WHAT YOU WILL DO
"assets" is the word to look for; copy each line of the listing where it occurs.

Segment Open

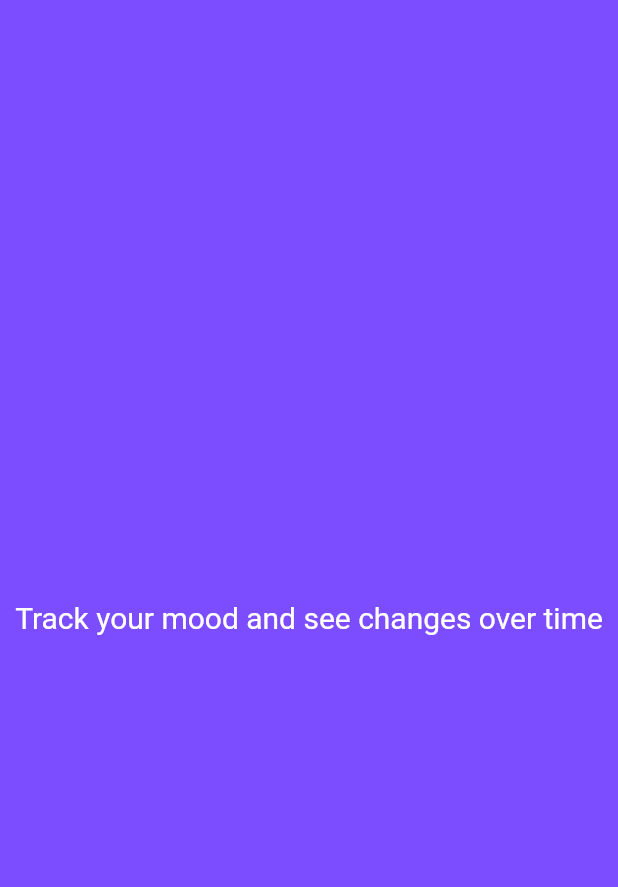
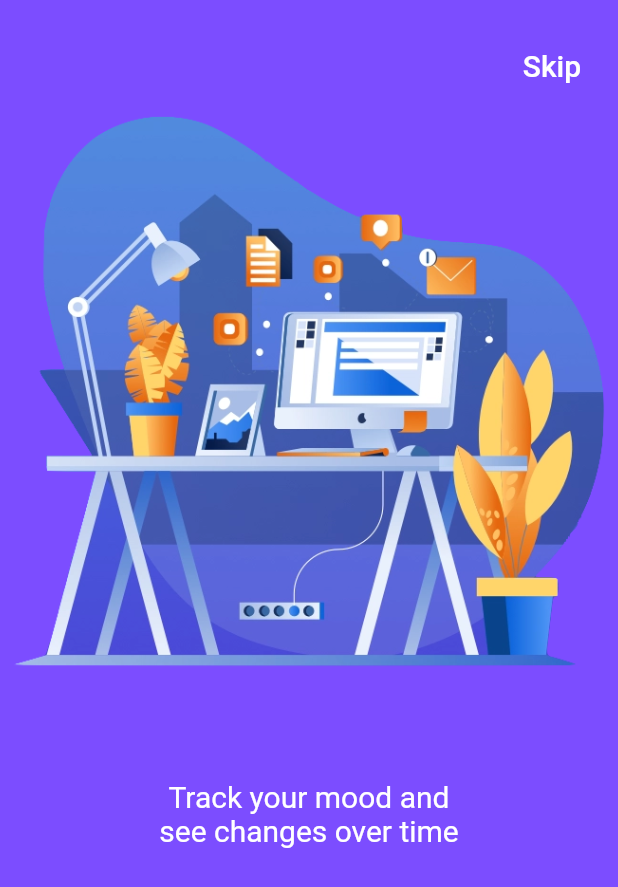
Before and after one commit to lucaszcai/Project_Progress, a Flutter app: the screen it shows after launch, swiped to page 2, on a phone screen of 412 x 824 dp. Shown: the top 887 px of the screen. Run offline on Flutter 3.47's test engine with Material 2 defaults, Android fonts, the phone set to English and light mode, and no system bars; drawn by our look-alikes of liquid_swipe.

Commit message:
added more stuff for onboarding

```diff
--- a/lib/main.dart
+++ b/lib/main.dart
@@ -1,13 +1,19 @@
 import 'package:flutter/material.dart';
+import 'package:flutter/services.dart';
 import 'package:project_progress/screens/onboarding_screen.dart';
 
-void main() => runApp(MyApp());
+void main() {
+  SystemChrome.setEnabledSystemUIOverlays([]);
+
+  runApp(MyApp());
+}
 
 class MyApp extends StatelessWidget {
   // This widget is the root of your application.
   @override
   Widget build(BuildContext context) {
     return MaterialApp(
+      debugShowCheckedModeBanner: false,
       title: 'Project Progress',
       theme: ThemeData(
 
--- a/lib/screens/onboarding_screen.dart
+++ b/lib/screens/onboarding_screen.dart
@@ -3,7 +3,6 @@ import 'package:liquid_swipe/Constants/Helpers.dart';
 import 'package:liquid_swipe/liquid_swipe.dart';
 import 'package:project_progress/screens/login_screen.dart';
 import 'package:project_progress/utils/constants.dart';
-import 'package:project_progress/widgets/finalscreen.dart';
 
 import 'home.dart';
 
@@ -19,19 +18,137 @@ class OnboardingScreen extends StatelessWidget {
     ),
     Container(
       color: Colors.deepPurpleAccent,
-      child: Center(
+      child: Padding(
+        padding: EdgeInsets.symmetric(vertical: 20.0),
+        child: Container(
+            child: Column(
+              crossAxisAlignment: CrossAxisAlignment.stretch,
+              children: <Widget>[
+              Container(
+              alignment: Alignment.centerRight,
+                child: FlatButton(
+                  onPressed: () => print('Skip'),
                   child: Text(
-            'Track your mood and see changes over time', style: onboardingText
+                  'Skip',
+                  style: TextStyle(
+                    color: Colors.white,
+                    fontSize: 20.0,
                   ),
                 ),
               ),
+            ),
+                Padding(
+                  padding: const EdgeInsets.all(8.0),
+                  child: Image(image: AssetImage('assets/onboarding/onboarding0.png'),),
+                ),
+                SizedBox(height: 50,),
+                Center(
+                  child: Padding(
+                    padding: const EdgeInsets.all(16.0),
+                    child: Column(
+                      children: <Widget>[
+                        Text('Track your mood and', style: onboardingText),
+                        Text('see changes over time', style: onboardingText),
+                      ] ,
+                    )
+                  ),
+                ),
+          ]
+            )
+      )
+      ),
+    ),
+    Container(
+      color: Colors.greenAccent,
+      child: Padding(
+          padding: EdgeInsets.symmetric(vertical: 20.0),
+          child: Container(
+              child: Column(
+                  crossAxisAlignment: CrossAxisAlignment.stretch,
+                  children: <Widget>[
+                    Container(
+                      alignment: Alignment.centerRight,
+                      child: FlatButton(
+                        onPressed: () => print('Skip'),
+                        child: Text(
+                          'Skip',
+                          style: TextStyle(
+                            color: Colors.white,
+                            fontSize: 20.0,
+                          ),
+                        ),
+                      ),
+                    ),
+                    Padding(
+                      padding: const EdgeInsets.all(8.0),
+                      child: Image(image: AssetImage('assets/onboarding/onboarding1.png'),),
+                    ),
+                    SizedBox(height: 50,),
+                    Center(
+                      child: Center(
+                        child: Padding(
+                          padding: const EdgeInsets.all(16.0),
+                          child: Text('Write notes for your future self', style: onboardingText),
+                        ),
+                      ),
+                    ),
+                  ]
+              )
+          )
+      ),
+    ),
+    /*
     Container(
       color: Colors.greenAccent,
       child: Center(
         child: Text('Write notes for your future self', style: onboardingText
         ),
       ),
+    ),*/
+    Container(
+      color: Colors.blueAccent,
+      child: Padding(
+          padding: EdgeInsets.symmetric(vertical: 20.0),
+          child: Container(
+              child: Column(
+                  crossAxisAlignment: CrossAxisAlignment.stretch,
+                  children: <Widget>[
+                    Container(
+                      alignment: Alignment.centerRight,
+                      child: FlatButton(
+                        onPressed: () => print('Skip'),
+                        child: Text(
+                          'Skip',
+                          style: TextStyle(
+                            color: Colors.white,
+                            fontSize: 20.0,
                           ),
+                        ),
+                      ),
+                    ),
+                    Padding(
+                      padding: const EdgeInsets.all(8.0),
+                      child: Image(image: AssetImage('assets/onboarding/onboarding2.png'),),
+                    ),
+                    SizedBox(height: 50,),
+                    Center(
+                      child: Padding(
+                        padding: const EdgeInsets.all(16.0),
+                        child: Column(
+                          children: <Widget>[
+                            Text('Connect with a community of', style: onboardingText),
+                            Text('diverse individuals', style: onboardingText),
+                          ]
+                        ),
+                      ),
+                    ),
+                  ]
+              )
+          )
+      ),
+    ),
+    /*
+
     Container(
       color: Colors.blueAccent,
       child: Center(
@@ -39,7 +156,7 @@ class OnboardingScreen extends StatelessWidget {
             style: onboardingText
         ),
       ),
-    ),
+    ),*/
     Container(
           child: FinalScreen(),
         )
@@ -63,12 +180,15 @@ class OnboardingScreen extends StatelessWidget {
 
 }
 
+
 class FinalScreen extends StatelessWidget {
 
   @override
   Widget build(BuildContext context) {
     return Container(
         color: Colors.orangeAccent,
+        child: Padding(
+          padding: const EdgeInsets.all(40.0),
           child: Column(
             mainAxisAlignment: MainAxisAlignment.center,
             crossAxisAlignment: CrossAxisAlignment.stretch,
@@ -95,6 +215,7 @@ class FinalScreen extends StatelessWidget {
               )
             ],
           ),
+        ),
     );
 
   }
--- a/lib/widgets/finalscreen.dart
+++ /dev/null
@@ -1,5 +0,0 @@
-import 'package:flutter/material.dart';
-import 'package:liquid_swipe/Constants/Helpers.dart';
-import 'package:liquid_swipe/liquid_swipe.dart';
-import 'package:project_progress/screens/home.dart';
-import 'package:project_progress/utils/constants.dart';
--- a/pubspec.yaml
+++ b/pubspec.yaml
@@ -46,6 +46,7 @@ flutter:
   # To add assets to your application, add an assets section, like this:
   assets:
     - assets/logos/
+    - assets/onboarding/
   #  - images/a_dot_burr.jpeg
   #  - images/a_dot_ham.jpeg
 
```
Also changed, not shown: assets/onboarding/onboarding0.png (added), assets/onboarding/onboarding1.png (added), assets/onboarding/onboarding2.png (added). Lines whose indentation alone changed are shown as unchanged.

Segment Closed

TASK RESPONSE
+                  child: Image(image: AssetImage('assets/onboarding/onboarding0.png'),),
+                      child: Image(image: AssetImage('assets/onboarding/onboarding1.png'),),
+                      child: Image(image: AssetImage('assets/onboarding/onboarding2.png'),),
   # To add assets to your application, add an assets section, like this:
   assets:
     - assets/logos/
+    - assets/onboarding/
Also changed, not shown: assets/onboarding/onboarding0.png (added), assets/onboarding/onboarding1.png (added), assets/onboarding/onboarding2.png (added). Lines whose indentation alone changed are shown as unchanged.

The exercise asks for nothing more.